As we head into a new season, and settle back into the rhythm of the school year, I’d like to draw your attention to a few important matters.
The apostles instruct us to not forsake the assembly, as is the habit of some, but to encourage and stir one another up to love and good works (Heb. 10:25). This means the weekly assembly of believers is for the encouragement and edification of our brothers and sisters in Christ, and it ought to be a priority in the rhythm of your weekly routine as a family. By neglecting the regular corporate worship of the church we’ve committed ourselves to, we not only become a discouragement to our brothers and sisters, but we inadvertently teach our children to devalue the local church—while also keeping them, during their most formative years, from one of the primary means God has given for the spiritual growth of His people.
Additionally, as we head into a new season, it would be wise to review with your children the expectations for respectful and godly conduct that they ought to strive for—whether culture and friends encourage it or not. This includes things like not running in the church building (because we must be considerate of others, especially considering the safety of older saints), listening to one’s Sunday School teachers, being kind to others, being respectful to adults, etc. Our society as a whole is facing a crisis as young people become increasingly disrespectful, selfish, unruly, and undisciplined—and this has seeped into the church.

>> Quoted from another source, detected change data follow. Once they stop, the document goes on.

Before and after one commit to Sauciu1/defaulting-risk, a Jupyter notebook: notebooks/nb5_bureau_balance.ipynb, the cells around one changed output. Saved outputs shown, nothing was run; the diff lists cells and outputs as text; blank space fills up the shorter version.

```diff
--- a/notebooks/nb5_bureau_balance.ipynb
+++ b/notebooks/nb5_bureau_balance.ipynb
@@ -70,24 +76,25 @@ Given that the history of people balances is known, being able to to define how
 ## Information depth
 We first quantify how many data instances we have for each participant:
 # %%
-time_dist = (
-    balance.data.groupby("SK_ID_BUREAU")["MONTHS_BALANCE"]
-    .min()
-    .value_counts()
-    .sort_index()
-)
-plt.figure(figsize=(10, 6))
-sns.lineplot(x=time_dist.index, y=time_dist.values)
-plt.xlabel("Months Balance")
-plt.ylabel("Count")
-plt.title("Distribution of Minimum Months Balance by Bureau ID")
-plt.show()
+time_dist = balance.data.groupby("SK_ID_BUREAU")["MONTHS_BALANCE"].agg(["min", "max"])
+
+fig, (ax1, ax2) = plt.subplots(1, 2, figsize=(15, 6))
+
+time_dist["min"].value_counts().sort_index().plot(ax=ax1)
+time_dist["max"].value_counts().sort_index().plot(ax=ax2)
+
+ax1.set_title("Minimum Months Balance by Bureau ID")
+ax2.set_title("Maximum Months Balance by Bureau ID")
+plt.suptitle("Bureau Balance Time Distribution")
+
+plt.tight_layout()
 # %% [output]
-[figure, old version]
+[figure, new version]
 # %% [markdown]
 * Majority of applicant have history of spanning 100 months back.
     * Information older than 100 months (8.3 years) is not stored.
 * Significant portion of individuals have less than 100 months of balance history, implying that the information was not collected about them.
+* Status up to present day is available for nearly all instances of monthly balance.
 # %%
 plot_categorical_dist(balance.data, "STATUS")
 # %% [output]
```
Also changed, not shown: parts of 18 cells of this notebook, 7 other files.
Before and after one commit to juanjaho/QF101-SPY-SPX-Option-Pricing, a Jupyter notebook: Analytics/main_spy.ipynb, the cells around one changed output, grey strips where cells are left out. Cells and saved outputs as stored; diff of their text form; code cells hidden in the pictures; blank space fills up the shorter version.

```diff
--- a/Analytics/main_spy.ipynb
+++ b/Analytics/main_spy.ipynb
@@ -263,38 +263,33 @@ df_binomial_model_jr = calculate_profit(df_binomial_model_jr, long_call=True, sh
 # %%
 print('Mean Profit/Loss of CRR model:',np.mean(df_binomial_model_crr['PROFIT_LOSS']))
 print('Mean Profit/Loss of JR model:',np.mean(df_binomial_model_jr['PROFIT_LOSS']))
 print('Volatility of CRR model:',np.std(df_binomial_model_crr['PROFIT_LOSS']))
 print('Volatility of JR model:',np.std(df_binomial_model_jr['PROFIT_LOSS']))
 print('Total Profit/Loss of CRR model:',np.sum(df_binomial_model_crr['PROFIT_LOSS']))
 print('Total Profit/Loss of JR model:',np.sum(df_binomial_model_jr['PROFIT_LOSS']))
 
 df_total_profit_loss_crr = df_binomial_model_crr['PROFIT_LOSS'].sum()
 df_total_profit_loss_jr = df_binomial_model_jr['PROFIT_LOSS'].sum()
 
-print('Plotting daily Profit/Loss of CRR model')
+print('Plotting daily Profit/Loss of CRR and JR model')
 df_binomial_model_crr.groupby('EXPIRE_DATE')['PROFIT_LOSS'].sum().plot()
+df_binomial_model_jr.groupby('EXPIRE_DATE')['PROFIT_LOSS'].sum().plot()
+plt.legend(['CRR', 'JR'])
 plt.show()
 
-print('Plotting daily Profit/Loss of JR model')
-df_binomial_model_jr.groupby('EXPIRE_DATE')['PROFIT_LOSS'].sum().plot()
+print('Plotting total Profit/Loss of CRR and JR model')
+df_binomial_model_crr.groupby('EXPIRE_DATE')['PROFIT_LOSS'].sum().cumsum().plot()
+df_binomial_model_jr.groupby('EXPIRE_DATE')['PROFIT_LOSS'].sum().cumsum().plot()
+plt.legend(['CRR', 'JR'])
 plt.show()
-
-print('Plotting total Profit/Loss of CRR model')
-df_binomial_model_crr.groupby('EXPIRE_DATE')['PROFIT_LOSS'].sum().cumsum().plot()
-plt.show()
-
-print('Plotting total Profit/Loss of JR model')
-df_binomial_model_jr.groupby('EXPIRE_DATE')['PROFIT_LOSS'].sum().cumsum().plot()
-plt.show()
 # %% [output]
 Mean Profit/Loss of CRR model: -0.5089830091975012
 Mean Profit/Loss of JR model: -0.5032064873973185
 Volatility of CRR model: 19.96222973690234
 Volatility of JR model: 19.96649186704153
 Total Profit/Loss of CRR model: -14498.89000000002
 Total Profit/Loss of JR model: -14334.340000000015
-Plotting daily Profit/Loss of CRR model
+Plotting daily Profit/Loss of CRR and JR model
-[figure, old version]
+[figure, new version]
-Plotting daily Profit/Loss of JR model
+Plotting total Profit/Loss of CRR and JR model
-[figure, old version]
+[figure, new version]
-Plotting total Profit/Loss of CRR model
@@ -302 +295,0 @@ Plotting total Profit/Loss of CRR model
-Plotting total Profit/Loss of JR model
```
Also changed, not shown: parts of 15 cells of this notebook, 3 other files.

That ought not to be the case. The church is to be a contrast-culture. We are to demonstrate the righteousness of Christ, and to shine out as distinct and different and holy in the midst of the darkness.
The temptation, of course, is to say, let them be kids. But one of the most important aspects of raising children to be wise and godly adults is teaching them self-control, self-discipline, humility, respect for authority, and the importance of context (e.g. you don’t run in church, you run outside; you don’t talk in class without being called on) (Acts 24:25; Eph. 6:1–4; Phil. 2:3; Titus 2:4–6; 1 Pet. 5:5). Or, an even more subtly unbiblical temptation yet: they’re just going to be kids, what can we do about it? Well, train them. Bring them up in the discipline and instruction of the Lord—that’s our job (Eph. 6:4). Letting them be kids shouldn’t mean we allow them to do as they please. The goal is to train and teach them to be the kind of kids who know, love, and follow Christ.
And that is, first and foremost, our job as parents. At Fairview Bible Church, we believe the responsibility to raise children and train them to follow Christ rests ultimately and primarily with the parents. At the same time, we as a church body want simply to come alongside one another as we seek to cultivate Christlikeness in our children; and this means being involved in their lives, teaching what it means to be respectful, kind, and self-controlled young people who know God, think biblically, and live wisely. And that is a tall task—but it’s just one component of the church’s mission to make competent and committed disciples of Christ.
So, I encourage you to be in prayer for the young people in our church, our teachers, and for our congregation as a whole. We’re excited to see what God has in store for this next year!